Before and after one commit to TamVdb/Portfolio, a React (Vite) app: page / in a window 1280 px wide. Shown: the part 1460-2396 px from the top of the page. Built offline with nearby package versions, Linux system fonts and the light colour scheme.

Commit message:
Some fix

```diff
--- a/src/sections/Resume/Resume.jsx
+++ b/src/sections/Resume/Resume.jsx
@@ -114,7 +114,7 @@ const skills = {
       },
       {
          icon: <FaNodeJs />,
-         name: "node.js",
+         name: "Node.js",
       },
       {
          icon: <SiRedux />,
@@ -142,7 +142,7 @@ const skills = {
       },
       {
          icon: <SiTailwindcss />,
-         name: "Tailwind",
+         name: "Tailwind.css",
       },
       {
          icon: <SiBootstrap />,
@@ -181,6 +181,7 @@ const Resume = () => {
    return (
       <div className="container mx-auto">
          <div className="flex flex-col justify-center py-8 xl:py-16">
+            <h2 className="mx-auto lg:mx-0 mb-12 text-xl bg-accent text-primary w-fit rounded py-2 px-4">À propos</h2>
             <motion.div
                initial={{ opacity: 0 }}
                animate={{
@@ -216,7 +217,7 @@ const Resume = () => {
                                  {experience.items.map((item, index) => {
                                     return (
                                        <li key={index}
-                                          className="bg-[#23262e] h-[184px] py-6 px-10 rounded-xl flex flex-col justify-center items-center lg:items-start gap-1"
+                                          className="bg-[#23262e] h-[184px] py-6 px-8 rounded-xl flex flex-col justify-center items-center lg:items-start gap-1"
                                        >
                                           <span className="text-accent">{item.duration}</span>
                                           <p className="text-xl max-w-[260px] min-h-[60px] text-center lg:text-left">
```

--

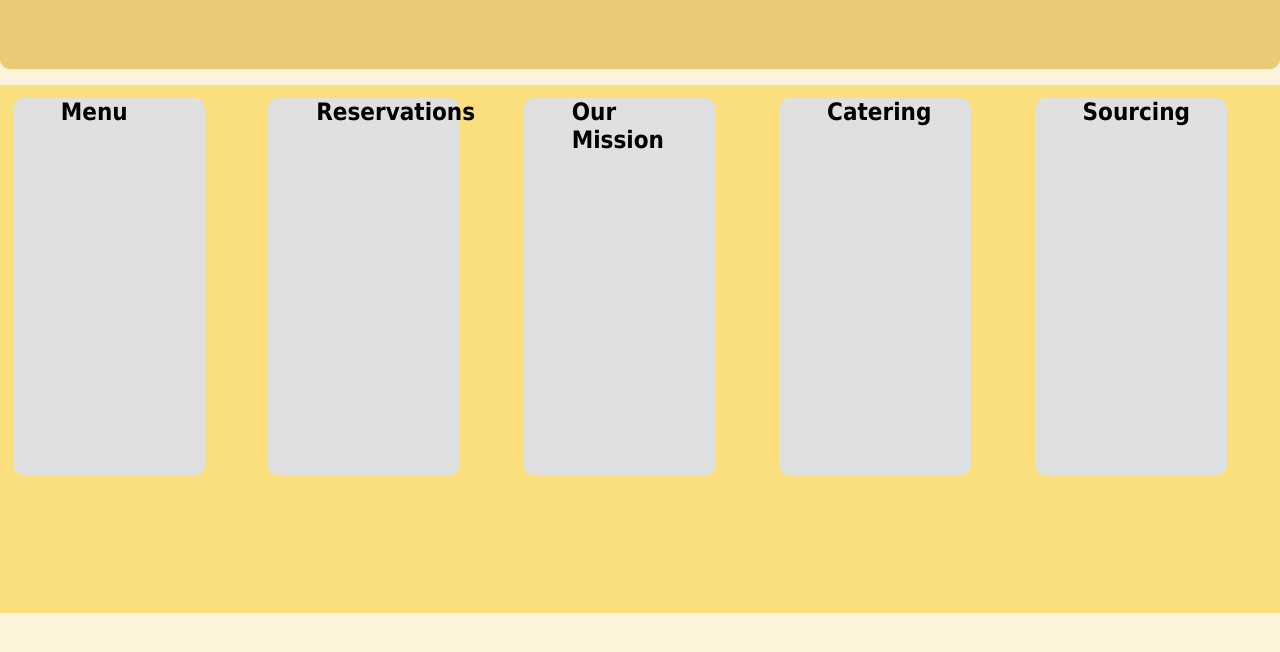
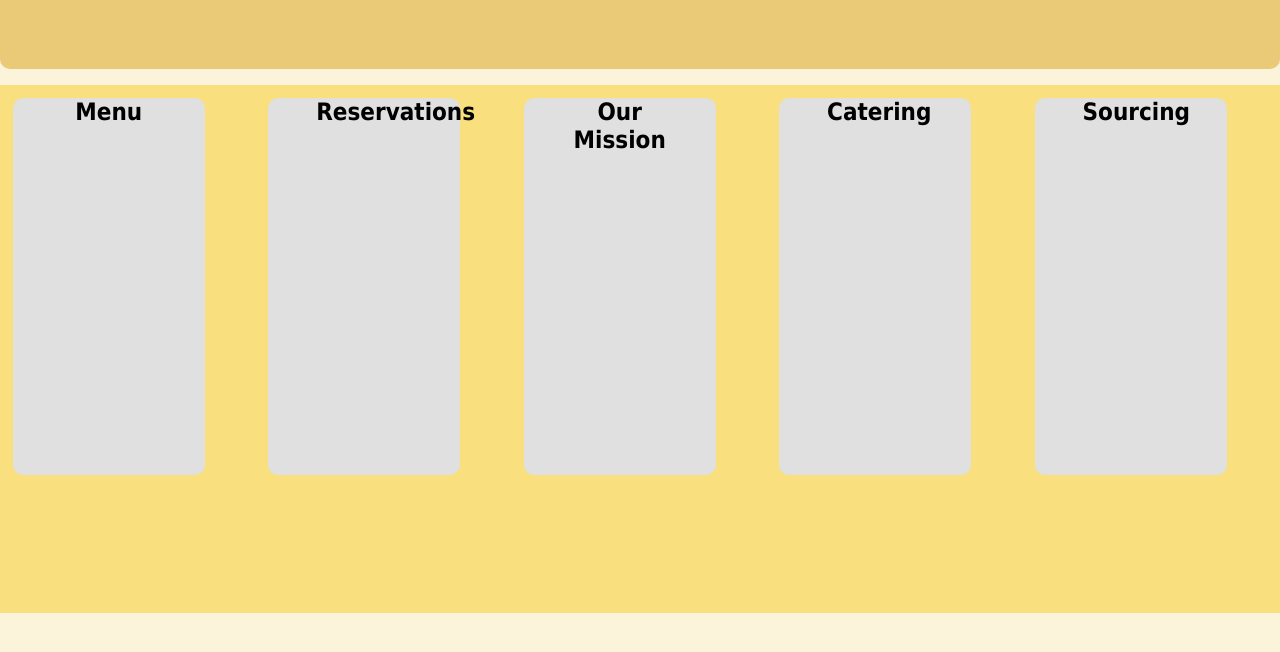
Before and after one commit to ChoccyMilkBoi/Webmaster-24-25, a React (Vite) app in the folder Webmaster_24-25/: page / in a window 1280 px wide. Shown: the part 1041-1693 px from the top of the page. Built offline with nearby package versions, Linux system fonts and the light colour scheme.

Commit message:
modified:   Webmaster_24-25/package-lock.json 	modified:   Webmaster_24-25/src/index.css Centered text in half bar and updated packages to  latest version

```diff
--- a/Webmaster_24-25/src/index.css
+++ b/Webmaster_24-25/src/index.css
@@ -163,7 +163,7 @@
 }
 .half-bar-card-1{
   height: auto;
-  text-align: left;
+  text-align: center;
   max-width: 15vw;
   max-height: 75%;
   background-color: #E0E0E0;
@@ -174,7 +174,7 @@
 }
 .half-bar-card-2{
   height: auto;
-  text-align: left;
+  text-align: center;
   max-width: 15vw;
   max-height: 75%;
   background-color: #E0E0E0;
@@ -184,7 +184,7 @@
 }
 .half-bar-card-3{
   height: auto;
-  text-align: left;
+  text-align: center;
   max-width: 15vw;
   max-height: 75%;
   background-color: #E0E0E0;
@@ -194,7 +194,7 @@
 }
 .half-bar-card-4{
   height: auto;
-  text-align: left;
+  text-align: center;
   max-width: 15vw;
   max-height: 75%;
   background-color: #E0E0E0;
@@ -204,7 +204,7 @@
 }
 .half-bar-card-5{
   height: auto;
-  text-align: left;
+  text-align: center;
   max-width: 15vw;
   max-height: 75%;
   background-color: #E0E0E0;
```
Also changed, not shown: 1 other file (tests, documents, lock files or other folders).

*AIM OF THE EXERCISE*.
Every line in the data that holds the string "lock" should be copied.

*REPLY TO THE TASK*.
modified:   Webmaster_24-25/package-lock.json 	modified:   Webmaster_24-25/src/index.css Centered text in half bar and updated packages to  latest version
Also changed, not shown: 1 other file (tests, documents, lock files or other folders).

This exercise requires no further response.